improvisatrice, unrolled itself in his memory like a page of interesting fiction. The page seemed to fade, however, when he heard that the two girls had gone, for an indefinite time, to unknown lands; this carried them out of his range, spoiled the perspective, diminished their actuality; so that for several months past, with his increase of anxiety about his own affairs, and the low pitch of his spirits, he had not thought at all about Verena Tarrant. The fact that she was once more in Boston, with a certain contiguity that it seemed to imply between Boston and New York, presented itself now as important and agreeable. He was conscious that this was rather an anomaly, and his consciousness made him, had already made him, dissimulate slightly. He did not pick up his hat to go; he sat in his chair taking his chance of the tax which Mrs. Luna might lay upon his urbanity. He remembered that he had not made, as yet, any very eager inquiry about Newton, who at this late hour had succumbed to the only influence that tames the untamable and was sleeping the sleep of childhood, if not of innocence. Ransom repaired his neglect in a manner which elicited the most copious response from his hostess. The boy had had a good many tutors since Ransom gave him up, and it could not be said that his education languished. Mrs. Luna spoke with pride of the manner in which he went through them; if he did not master his lessons, he mastered his teachers, and she had the happy conviction that she gave him every advantage. Ransom's delay was diplomatic, but at the end of ten minutes he returned to the young ladies in Boston; he asked why, with their aggressive programme, one hadn't begun to feel their onset, why the echoes of Miss Tarrant's eloquence hadn't reached his ears. Hadn't she come out yet in public? was she not coming to stir them up in New York? He hoped she hadn't broken down.

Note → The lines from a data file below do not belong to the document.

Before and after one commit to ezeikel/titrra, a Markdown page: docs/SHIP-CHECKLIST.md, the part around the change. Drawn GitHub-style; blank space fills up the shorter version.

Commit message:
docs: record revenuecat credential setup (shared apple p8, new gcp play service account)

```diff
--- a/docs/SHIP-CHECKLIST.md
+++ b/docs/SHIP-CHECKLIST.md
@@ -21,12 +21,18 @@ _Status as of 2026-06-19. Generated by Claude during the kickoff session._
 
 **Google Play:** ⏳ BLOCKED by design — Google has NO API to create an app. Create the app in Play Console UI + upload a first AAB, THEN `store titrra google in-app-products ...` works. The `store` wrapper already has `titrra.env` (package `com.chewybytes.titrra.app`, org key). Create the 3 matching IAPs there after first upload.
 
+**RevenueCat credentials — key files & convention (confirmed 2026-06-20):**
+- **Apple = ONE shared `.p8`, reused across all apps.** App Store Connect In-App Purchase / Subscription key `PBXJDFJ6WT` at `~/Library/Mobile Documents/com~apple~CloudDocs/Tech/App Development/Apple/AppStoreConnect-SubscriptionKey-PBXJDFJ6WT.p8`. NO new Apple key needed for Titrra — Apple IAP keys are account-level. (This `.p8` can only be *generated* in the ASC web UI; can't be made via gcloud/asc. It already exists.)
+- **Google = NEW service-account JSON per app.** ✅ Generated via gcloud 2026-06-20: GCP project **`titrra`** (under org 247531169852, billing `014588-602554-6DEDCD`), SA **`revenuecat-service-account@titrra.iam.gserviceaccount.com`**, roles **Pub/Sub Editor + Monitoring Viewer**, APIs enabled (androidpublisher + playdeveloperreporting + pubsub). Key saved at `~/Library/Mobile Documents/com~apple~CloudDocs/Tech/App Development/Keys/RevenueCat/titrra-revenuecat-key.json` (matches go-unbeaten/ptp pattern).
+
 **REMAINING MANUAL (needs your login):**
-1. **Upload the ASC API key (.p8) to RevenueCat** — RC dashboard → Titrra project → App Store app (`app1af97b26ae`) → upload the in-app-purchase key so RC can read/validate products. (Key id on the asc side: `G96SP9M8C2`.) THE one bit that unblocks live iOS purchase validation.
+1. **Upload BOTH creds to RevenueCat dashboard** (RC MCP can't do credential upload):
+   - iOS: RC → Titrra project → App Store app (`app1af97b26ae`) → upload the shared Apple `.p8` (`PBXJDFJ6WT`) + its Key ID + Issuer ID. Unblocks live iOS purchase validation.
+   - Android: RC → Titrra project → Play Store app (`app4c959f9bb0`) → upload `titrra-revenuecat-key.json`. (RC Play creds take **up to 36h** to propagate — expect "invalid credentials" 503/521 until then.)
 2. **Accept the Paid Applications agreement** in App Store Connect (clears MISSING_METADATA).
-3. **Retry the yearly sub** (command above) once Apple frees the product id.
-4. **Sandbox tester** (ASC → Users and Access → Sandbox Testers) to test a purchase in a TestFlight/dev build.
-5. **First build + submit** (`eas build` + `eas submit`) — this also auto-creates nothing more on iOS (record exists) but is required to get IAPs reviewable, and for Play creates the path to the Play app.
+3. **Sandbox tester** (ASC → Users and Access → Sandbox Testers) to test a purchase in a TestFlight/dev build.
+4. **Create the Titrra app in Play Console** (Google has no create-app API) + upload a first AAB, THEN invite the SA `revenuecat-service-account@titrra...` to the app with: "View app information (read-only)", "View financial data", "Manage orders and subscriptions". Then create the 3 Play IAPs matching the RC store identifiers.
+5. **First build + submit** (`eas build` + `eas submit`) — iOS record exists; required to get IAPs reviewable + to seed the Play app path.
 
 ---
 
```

'She didn't seem to break down last summer, at the Female Convention,' Mrs. Luna replied. 'Have you forgotten that too? Didn't I tell you of the sensation she produced there, and of what I heard from Boston about it? Do you mean to say I didn't give you that 'Transcript,' with the report of her great speech? It was just before